If the rumors are true, city leaders from and around Milwaukee are preparing to give the Milwaukee Brewers roughly $520 million dollars in taxpayer money to upgrade America Family Field. Over the last few years, we have seen the Brewers asking for all sorts of different amounts of public money. Last year, they were thinking of asking for just $100 million of public money. More recently, they have been asking for $300-$430 million.
The Hillsboro Hops are a minor league baseball team, affiliated with the Arizona Diamondbacks, in Hillsboro, Oregon. Just outside of Portland. Much like they are doing in most cities with a minor league team, Major League Baseball has told Hillsboro city leaders that their minor league teams will leave town if substantial upgrades or a new ballpark are not completed. I could post 1000 links of stories all over the country where a city is being told to upgrade or else by MLB. Here is one anyway. Then last week, stories began coming out of MLB requiring Hillsboro to upgrade the ballpark or else.
The city of Cleveland is going to pay for upgrades to the Rocket Mortgage FieldHouse, home of the Cleveland Cavaliers. However, the non-profit corporation who decides whether to approve these projects, Gateway Economic Development Corporation, also has no idea how, where or even if they can pay for it. Which does seem to be a slight problem?
The Las Vegas Review-Journal went after these teachers for their political action committee. According to the newspaper, the teachers are simply “blinded by its misguided opposition”. I was interested to see what the newspaper would say as to why the teachers were wrong. Instead, the Las Vegas Review-Journal uses the same arguments that have been disproven numerous times.
After the city of Wichita and the ownership group came to an agreement behind closed doors, numerous months passed. During this time, the city began to tear down the old ballpark and began to build the new one. Keep in mind that at this moment, residents still had no idea what the city had agreed to in this deal.
The Philadelphia Phillies have a history with Clearwater, Florida. Since 1947, the Phillies spring training facility and ballpark has been found here. But over the last decade or so, the Phillies have struggled to get money out of local city leaders. In early 2019, the Phillies asked for $40 million from tourist taxes for ballpark renovations and were flatly rejected. But now they are trying again. Maybe. We think.
The ballpark was to be built for the Biloxi Shuckers, the Class AA affiliate of the Milwaukee Brewers. In 2015, the city spent $36 million to build a new ballpark. Mississippi Gov. Phil Bryant claimed the new ballpark “would be an economic development driver for the area”. A local foundation estimated that this new ballpark would result in “an additional $10 million annually in visitor spending”. As AL.com notes, the ballpark came with a “promise of home runs inside and outside the stadium”.

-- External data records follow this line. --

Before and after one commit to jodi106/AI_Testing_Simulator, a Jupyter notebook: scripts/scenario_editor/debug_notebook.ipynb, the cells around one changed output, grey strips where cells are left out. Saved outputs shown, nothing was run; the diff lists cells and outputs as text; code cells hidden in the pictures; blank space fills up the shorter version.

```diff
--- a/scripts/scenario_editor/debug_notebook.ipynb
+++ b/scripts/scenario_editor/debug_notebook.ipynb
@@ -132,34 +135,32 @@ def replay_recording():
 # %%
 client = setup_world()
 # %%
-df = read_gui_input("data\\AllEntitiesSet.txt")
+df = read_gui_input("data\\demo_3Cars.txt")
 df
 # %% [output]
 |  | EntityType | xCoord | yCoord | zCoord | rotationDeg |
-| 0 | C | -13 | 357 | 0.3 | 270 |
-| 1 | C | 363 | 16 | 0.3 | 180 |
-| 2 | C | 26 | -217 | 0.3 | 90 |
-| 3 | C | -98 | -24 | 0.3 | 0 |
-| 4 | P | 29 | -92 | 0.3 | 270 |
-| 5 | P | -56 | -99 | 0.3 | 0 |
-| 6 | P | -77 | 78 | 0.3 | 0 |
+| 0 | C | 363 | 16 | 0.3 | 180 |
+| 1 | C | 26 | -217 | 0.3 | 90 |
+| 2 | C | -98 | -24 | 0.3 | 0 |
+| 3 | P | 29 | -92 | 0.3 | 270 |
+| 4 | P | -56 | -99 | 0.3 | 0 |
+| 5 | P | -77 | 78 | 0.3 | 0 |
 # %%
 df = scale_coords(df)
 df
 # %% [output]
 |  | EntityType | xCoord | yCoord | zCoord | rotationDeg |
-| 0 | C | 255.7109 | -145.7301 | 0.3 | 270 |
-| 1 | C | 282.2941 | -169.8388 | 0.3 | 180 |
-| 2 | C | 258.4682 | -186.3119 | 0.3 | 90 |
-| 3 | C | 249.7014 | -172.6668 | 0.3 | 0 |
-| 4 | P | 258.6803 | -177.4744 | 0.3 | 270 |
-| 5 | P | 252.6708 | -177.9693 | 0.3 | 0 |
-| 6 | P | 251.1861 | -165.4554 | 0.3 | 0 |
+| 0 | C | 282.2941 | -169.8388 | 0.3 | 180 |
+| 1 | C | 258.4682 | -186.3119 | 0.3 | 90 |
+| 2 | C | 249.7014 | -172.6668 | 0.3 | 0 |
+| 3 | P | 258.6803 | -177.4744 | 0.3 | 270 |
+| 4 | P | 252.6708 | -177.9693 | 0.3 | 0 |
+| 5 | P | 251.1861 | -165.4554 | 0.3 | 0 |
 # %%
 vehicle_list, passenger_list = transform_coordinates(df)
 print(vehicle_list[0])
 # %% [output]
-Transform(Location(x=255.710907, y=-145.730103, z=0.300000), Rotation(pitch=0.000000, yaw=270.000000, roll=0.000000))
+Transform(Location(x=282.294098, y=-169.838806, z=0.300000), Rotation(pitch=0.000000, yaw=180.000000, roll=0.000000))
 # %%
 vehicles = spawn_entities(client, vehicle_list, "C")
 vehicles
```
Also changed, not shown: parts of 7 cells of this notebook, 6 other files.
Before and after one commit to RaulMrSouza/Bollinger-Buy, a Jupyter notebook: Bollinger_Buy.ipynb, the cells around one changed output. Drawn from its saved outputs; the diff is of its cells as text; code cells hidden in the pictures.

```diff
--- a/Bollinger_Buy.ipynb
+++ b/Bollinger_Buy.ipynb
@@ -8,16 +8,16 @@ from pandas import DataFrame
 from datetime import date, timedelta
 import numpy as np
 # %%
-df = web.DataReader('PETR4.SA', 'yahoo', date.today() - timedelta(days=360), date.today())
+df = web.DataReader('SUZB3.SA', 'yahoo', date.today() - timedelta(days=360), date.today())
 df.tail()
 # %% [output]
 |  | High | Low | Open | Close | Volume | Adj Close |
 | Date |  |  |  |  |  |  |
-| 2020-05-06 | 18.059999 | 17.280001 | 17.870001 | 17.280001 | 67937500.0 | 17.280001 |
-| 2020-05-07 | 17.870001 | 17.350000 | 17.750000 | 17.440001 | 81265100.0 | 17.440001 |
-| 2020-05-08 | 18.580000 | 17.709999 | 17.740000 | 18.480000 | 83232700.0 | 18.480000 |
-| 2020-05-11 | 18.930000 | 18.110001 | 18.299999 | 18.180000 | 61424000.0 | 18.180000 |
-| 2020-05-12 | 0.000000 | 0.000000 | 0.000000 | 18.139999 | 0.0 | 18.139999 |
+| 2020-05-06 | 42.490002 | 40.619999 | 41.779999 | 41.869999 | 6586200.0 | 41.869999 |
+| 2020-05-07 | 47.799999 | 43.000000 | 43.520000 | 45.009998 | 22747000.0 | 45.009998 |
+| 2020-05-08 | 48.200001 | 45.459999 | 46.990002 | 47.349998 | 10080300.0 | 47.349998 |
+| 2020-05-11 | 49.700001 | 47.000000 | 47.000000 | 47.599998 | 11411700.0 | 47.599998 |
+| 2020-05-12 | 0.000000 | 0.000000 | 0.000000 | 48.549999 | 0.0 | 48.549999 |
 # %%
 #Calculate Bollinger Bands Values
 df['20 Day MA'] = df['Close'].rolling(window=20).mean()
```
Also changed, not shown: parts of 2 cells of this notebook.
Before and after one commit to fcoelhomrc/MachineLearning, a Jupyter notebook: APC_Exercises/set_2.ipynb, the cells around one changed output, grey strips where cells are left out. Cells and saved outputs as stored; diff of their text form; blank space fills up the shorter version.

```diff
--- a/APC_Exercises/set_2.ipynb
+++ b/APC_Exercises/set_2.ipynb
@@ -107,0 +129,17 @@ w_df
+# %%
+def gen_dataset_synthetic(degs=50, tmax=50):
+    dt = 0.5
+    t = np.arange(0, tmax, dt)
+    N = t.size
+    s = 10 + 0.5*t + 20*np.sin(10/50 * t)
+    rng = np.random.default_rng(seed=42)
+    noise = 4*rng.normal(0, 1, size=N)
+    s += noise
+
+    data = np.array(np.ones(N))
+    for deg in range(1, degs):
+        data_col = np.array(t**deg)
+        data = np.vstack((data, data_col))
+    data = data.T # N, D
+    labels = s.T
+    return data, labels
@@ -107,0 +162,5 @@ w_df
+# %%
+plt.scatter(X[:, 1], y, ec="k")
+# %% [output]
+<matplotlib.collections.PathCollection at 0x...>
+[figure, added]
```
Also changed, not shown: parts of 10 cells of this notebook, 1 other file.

Presently, the Kansas City Royals lease with the county allows them to make money through a ⅜-cent sales tax. If the team wants to renew or change this number, it must be done through a public vote and with the blessing of the Jackson County Legislature. It has been reported that the Legislature is still waiting for the Royals to answer the most basic questions. For example, what is the language used in the ballot? How much information is on the ballet? Unfortunately, the Royals have not yet provided any direct answers. This means that right now the Royals couldn't even get to a public vote, much less win one.
The facts, however, show otherwise. Since 2002, the Anaheim Angels have spent $54 million on capital repairs/improvements with $12 million coming from the city. Additionally, a number of the so-called improvement projects were just upgrades that the team wanted, such as replacing their scoreboard to a newer model. Building permits show that the Angels were spending money from their pockets so that they could buy the cool, new gadget and not the contractually obligated maintenance.
When the Tampa Bay Rays do construct a new ballpark, it will be with a significant amount of taxpayer money. For years, it has been reported that the Rays are “willing to finance half of the cost of a new (ballpark)”. How nice of them. But the Rays couldn't build it on their own if they wanted to because their owner isn't wealthy enough to fund such a project. This means the Rays will need as much taxpayer funds as possible.